Later after Jackie has left the hospital some opposition agents assault Park Won-Jung in his room. He dies, but leaves behind a carved wooden box with a Holy medal on the front – and inside is the cross necklace and a key. What does the key unlock? Nobody knows. But through the key, and a little game that his father cooked up before his death, Jackie is about to enter the world of espionage. A world that leads him to the rooftops, bath-houses and markets of Istanbul.

The McGuffin in this film is a super drug called Opium Maxa, which you may have guessed, was being manufactured by the bio-chemists who were slaughtered at the beginning of the film. Unbeknownst to Jackie, his inheritance is to track down this drug and not get killed in the process. Along the way there are Turkish thugs, Korean Agents, the C.I.A. and a nosey journalist, all of whom have an interest in getting their hands on the drug. For those interested, in the original Hong Kong version, the McGuffin was an ultra-lethal, weaponized pathogen called Anthrax II. But The Accidental Spy’s American release co-incided with the big Anthrax scare, after September 11. So it had to be changed.

The Accidental Spy was made when Jackie Chan was at the peak of his Western popularity, with hit films like Shanghai Noon and Rush Hour 1 & 2. But Jackie still received a lot of criticism that his films didn’t have the same charm and style that his earlier Hong Kong work did. The Accidental Spy seems like an attempt to address that. Even though this re-edited version is produced by Harvey and Max Weinstein (Miramax), this is still very much a Hong Kong film. Despite going back to his roots, this film isn’t one of Chan’s success’s. Sure it’s entertaining in it’s way, and as I mentioned earlier the stunts and fight scenes are choreographed very well, albeit with Jackie’s habit of verging into silly slapstick (the kids love it). The real problems is the script which appears to be written around the stunts rather than fitting the stunts to the story. The ending, which takes place on a tanker truck, while be a fairly entertaining set piece is really quite unrealistic…As my ten year old son said when he saw it ‘why didn’t they hit the breaks and get out of the truck?’ Well yeah –that would have worked too, but wouldn’t be as exciting.

Having said all that, as I have mentioned there are numerous versions of the film. Maybe in other versions the plot is fleshed out more and the ending is more believable – but I can’t see my self scouring the world for the alternative versions to check. In the end, this version of The Accidental Spy is a pleasant enough time killer if you are a fan of Jackie Chan, but as a spy film it is a trifle clumsy.

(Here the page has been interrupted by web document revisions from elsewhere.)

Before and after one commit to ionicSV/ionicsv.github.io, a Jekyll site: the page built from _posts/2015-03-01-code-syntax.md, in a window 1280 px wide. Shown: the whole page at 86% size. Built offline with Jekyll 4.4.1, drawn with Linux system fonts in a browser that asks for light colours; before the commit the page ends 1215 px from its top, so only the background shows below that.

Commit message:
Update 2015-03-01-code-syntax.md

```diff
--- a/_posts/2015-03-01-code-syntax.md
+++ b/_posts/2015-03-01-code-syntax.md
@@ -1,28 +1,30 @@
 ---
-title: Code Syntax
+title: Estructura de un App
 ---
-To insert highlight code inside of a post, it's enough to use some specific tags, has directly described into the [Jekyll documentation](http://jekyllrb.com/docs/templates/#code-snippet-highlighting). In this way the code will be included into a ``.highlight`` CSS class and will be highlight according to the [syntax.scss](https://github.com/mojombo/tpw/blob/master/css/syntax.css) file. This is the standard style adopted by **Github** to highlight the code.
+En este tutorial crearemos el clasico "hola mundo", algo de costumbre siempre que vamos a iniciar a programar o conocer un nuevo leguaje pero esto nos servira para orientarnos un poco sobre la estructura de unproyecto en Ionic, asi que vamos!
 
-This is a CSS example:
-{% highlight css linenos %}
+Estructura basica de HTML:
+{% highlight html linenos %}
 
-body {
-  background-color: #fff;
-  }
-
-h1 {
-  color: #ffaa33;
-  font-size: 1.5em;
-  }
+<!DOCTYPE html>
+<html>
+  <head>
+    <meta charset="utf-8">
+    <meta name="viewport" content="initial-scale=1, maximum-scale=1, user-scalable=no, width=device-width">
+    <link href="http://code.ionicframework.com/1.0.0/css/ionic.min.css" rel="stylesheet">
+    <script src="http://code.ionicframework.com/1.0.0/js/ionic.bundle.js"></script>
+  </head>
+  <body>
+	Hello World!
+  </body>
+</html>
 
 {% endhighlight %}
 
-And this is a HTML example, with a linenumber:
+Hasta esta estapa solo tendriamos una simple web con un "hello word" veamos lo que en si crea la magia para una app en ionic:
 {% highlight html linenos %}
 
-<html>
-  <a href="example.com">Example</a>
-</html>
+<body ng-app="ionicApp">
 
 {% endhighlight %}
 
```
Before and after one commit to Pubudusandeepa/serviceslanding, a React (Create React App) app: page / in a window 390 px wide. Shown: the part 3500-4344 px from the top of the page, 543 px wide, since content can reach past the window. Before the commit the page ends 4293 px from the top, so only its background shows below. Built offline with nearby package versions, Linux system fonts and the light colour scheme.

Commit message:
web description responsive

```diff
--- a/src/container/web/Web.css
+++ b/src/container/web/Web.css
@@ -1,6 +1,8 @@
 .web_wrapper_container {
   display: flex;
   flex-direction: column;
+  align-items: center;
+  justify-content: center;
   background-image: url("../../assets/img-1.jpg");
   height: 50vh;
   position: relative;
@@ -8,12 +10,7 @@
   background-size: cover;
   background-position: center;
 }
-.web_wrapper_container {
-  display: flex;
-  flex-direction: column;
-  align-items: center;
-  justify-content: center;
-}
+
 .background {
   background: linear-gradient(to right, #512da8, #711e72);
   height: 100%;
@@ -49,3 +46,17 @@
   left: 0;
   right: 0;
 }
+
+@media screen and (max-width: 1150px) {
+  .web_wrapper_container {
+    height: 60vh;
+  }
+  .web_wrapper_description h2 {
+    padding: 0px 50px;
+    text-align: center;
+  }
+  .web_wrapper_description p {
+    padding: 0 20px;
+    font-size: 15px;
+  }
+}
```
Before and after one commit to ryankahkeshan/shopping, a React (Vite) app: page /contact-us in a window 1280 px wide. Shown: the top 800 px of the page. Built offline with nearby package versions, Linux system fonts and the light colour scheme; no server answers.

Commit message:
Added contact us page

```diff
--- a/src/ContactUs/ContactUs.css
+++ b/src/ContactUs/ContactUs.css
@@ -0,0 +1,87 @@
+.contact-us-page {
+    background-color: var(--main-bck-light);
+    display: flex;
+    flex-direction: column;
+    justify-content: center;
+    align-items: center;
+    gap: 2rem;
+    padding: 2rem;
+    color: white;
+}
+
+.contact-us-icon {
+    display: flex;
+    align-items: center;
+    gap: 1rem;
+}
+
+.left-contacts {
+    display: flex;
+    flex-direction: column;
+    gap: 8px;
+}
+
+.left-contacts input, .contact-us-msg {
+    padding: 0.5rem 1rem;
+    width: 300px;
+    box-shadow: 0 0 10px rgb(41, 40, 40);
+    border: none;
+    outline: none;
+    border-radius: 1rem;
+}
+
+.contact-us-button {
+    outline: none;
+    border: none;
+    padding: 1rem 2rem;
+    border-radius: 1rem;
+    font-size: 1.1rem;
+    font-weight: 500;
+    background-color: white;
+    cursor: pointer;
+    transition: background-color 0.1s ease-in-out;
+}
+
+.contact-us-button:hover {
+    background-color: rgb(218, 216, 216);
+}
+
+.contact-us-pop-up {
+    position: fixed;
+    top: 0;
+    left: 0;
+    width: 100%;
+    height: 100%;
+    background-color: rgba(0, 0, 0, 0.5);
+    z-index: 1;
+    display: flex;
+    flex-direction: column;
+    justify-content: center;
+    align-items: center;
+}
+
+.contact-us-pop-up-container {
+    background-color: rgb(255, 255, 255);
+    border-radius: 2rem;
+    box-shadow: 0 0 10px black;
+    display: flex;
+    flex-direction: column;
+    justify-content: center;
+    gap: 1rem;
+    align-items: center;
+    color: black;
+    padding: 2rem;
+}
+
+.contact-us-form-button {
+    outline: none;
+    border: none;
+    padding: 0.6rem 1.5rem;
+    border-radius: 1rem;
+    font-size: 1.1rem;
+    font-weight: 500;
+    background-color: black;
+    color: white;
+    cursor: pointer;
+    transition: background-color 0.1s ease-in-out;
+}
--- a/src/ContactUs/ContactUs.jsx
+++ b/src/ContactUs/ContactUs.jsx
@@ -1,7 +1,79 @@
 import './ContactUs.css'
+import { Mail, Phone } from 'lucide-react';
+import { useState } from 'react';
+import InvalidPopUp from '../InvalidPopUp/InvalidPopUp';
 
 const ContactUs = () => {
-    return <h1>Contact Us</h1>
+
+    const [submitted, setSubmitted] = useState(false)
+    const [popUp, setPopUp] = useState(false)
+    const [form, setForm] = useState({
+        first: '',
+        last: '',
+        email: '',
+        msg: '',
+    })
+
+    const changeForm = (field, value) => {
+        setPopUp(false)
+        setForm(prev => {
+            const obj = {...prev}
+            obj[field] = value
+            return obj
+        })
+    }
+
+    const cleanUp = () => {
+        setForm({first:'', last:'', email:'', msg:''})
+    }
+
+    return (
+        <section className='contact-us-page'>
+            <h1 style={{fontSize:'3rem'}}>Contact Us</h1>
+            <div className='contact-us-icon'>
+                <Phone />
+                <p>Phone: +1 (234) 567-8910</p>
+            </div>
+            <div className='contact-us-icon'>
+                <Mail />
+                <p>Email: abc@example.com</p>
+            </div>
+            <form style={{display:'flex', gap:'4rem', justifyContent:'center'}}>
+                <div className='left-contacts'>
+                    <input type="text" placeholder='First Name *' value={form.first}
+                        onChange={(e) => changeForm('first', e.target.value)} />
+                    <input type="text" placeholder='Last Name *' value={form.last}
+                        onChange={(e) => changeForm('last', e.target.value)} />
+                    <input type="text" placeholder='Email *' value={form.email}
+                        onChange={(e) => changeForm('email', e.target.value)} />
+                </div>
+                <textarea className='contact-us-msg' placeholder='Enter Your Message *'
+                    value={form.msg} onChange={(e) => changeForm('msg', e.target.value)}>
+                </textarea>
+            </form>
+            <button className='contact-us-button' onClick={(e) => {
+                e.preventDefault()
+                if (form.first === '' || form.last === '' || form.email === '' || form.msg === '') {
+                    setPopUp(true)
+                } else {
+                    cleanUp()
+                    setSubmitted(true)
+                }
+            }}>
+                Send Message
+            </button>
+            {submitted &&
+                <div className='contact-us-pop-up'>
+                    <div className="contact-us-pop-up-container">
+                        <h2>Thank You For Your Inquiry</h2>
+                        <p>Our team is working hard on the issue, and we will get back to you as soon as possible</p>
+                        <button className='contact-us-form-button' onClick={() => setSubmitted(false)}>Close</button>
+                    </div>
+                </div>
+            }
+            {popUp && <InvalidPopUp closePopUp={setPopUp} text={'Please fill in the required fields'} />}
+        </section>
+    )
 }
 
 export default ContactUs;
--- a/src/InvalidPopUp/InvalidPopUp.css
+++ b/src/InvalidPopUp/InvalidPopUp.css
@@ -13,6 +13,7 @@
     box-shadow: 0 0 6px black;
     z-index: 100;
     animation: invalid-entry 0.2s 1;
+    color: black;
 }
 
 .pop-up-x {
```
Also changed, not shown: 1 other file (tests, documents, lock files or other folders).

This review is based on the Miramax Dimension Home Entertainment / Buena Vista Entertainment (Australasia) DVD

Visit the official website

The Accidental Spy (2001-2002)